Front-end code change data
┄┄┄┄┄┄┄┄┄┄

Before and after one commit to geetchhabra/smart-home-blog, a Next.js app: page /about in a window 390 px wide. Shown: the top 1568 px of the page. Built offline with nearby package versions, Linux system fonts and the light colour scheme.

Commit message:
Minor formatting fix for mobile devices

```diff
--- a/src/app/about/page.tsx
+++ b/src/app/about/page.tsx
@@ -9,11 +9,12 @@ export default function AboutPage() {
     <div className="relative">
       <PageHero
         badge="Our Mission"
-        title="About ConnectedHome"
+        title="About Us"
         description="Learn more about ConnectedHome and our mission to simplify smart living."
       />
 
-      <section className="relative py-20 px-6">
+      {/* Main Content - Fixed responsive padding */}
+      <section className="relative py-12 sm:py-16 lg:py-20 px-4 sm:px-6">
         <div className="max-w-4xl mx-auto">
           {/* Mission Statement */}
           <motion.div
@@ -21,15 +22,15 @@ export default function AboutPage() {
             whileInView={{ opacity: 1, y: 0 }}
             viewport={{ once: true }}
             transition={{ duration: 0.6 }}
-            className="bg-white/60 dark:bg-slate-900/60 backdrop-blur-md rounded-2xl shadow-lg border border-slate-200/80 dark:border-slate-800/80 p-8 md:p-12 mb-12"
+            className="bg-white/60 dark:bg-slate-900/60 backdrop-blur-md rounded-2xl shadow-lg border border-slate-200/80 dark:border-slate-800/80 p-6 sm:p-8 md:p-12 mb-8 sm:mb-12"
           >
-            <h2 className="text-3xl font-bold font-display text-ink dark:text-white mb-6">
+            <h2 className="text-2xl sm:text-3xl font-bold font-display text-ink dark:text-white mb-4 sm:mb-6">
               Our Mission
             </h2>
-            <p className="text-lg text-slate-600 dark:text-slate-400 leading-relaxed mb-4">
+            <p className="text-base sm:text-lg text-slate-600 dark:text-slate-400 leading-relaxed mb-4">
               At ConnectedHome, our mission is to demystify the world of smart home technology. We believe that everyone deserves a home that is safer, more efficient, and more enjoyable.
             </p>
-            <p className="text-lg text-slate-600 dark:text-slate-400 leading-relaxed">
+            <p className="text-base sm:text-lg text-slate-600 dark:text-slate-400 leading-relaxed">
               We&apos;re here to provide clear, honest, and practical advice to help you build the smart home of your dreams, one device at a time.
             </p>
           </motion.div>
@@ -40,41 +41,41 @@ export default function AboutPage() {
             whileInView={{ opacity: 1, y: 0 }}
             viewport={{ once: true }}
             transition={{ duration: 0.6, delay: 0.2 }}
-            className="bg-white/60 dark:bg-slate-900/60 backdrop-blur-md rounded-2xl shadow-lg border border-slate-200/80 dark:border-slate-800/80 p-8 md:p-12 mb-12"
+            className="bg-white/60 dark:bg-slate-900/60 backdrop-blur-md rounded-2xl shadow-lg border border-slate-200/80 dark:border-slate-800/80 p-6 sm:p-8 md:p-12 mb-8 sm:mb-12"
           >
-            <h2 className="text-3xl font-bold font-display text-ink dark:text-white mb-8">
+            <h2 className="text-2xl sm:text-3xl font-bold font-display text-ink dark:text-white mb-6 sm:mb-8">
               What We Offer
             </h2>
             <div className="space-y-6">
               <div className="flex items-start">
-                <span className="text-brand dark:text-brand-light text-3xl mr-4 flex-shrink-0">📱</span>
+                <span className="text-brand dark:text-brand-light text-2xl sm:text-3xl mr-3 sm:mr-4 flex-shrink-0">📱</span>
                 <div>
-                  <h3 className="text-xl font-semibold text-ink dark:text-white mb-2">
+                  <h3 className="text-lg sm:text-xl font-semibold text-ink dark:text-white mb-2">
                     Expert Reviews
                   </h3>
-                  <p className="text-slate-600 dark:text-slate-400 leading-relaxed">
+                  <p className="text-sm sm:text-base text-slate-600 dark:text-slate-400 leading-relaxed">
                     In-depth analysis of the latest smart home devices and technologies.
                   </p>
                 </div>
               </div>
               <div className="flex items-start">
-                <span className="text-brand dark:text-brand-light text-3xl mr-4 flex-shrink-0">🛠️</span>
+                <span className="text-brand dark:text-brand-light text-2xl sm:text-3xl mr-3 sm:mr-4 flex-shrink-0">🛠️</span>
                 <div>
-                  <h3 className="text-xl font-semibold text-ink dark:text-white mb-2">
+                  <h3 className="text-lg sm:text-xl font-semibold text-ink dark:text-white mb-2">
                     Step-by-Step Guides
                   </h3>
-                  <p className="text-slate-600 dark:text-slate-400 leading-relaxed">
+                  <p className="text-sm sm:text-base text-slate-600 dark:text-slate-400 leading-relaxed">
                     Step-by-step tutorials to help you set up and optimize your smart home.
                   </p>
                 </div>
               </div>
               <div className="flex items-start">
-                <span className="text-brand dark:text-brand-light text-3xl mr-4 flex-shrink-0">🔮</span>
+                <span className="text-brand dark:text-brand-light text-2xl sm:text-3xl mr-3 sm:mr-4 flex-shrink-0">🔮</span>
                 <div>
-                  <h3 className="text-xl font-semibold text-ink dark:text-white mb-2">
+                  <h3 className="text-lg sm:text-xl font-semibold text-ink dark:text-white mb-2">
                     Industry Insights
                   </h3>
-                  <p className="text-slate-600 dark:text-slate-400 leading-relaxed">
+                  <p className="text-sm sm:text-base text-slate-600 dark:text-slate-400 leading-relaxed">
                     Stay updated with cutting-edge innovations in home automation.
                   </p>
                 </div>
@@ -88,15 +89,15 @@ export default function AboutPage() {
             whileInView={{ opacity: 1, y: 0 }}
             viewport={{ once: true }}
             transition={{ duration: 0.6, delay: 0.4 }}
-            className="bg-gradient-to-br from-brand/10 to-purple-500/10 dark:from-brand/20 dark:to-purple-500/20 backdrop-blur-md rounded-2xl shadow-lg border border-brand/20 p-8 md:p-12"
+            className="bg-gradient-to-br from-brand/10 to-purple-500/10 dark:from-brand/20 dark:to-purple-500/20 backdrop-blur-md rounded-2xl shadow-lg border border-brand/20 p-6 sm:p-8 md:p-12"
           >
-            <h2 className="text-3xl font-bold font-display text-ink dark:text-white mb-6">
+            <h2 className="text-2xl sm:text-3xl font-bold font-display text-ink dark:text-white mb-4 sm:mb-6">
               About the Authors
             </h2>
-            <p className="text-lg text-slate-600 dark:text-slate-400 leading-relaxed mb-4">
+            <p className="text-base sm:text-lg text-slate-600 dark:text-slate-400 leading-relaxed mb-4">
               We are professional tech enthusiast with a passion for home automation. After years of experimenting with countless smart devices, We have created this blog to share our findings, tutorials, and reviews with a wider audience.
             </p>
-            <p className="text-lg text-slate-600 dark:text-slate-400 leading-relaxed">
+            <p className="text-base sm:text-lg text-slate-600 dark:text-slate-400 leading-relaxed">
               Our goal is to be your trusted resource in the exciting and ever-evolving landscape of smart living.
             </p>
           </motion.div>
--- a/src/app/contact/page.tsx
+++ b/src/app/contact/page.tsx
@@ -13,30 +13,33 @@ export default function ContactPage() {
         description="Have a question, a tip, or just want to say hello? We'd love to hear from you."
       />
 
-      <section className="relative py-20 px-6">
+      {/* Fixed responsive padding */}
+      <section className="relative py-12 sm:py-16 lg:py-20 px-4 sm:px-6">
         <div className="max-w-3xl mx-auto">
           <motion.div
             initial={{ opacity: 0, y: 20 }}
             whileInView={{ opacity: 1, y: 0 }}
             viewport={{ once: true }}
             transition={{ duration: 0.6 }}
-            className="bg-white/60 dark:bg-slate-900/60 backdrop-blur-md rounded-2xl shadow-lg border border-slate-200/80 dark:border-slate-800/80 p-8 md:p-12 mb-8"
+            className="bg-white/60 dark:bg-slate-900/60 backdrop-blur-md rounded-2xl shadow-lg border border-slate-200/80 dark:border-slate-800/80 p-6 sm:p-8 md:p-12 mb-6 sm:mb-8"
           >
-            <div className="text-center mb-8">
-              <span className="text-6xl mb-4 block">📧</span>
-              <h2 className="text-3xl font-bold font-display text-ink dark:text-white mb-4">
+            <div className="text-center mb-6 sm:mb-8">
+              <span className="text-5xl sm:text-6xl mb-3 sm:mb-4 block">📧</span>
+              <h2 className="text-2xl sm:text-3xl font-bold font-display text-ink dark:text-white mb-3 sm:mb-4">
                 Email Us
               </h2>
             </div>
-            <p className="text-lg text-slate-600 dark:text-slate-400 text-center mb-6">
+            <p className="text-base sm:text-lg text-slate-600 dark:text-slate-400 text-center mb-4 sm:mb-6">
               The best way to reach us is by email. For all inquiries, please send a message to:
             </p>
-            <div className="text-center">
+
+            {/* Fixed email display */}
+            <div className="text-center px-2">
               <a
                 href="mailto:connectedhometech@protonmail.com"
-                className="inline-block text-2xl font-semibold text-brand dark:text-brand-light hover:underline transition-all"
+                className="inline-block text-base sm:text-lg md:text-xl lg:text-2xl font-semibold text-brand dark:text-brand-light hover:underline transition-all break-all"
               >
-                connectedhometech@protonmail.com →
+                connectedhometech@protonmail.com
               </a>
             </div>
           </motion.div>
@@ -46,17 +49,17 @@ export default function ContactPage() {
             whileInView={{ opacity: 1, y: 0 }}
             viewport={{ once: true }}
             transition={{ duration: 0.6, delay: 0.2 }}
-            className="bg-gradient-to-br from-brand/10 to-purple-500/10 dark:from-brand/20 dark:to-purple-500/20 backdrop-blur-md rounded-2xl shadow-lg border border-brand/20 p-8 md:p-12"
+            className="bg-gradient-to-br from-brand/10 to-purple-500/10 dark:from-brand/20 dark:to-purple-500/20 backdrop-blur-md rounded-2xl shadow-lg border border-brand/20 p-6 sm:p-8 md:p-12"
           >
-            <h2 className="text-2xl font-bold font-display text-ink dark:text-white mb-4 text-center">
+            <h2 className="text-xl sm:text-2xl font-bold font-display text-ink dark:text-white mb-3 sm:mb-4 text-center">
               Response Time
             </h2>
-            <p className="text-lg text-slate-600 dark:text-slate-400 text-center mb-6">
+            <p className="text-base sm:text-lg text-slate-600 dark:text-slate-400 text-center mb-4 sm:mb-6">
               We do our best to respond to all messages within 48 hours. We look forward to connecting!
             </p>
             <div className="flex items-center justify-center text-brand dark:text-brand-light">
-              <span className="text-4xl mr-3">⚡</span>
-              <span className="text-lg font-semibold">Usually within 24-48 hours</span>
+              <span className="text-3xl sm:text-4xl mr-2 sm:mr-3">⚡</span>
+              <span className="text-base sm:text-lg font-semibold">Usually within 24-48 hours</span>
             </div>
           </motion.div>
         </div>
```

┄┄┄┄┄┄┄┄┄┄

Identify all lines in the records above with the word "smart".

Before and after one commit to geetchhabra/smart-home-blog, a Next.js app: page /about in a window 390 px wide. Shown: the top 1568 px of the page. Built offline with nearby package versions, Linux system fonts and the light colour scheme.
         description="Learn more about ConnectedHome and our mission to simplify smart living."
               At ConnectedHome, our mission is to demystify the world of smart home technology. We believe that everyone deserves a home that is safer, more efficient, and more enjoyable.
               We&apos;re here to provide clear, honest, and practical advice to help you build the smart home of your dreams, one device at a time.
                     In-depth analysis of the latest smart home devices and technologies.
                     Step-by-step tutorials to help you set up and optimize your smart home.
               We are professional tech enthusiast with a passion for home automation. After years of experimenting with countless smart devices, We have created this blog to share our findings, tutorials, and reviews with a wider audience.
               Our goal is to be your trusted resource in the exciting and ever-evolving landscape of smart living.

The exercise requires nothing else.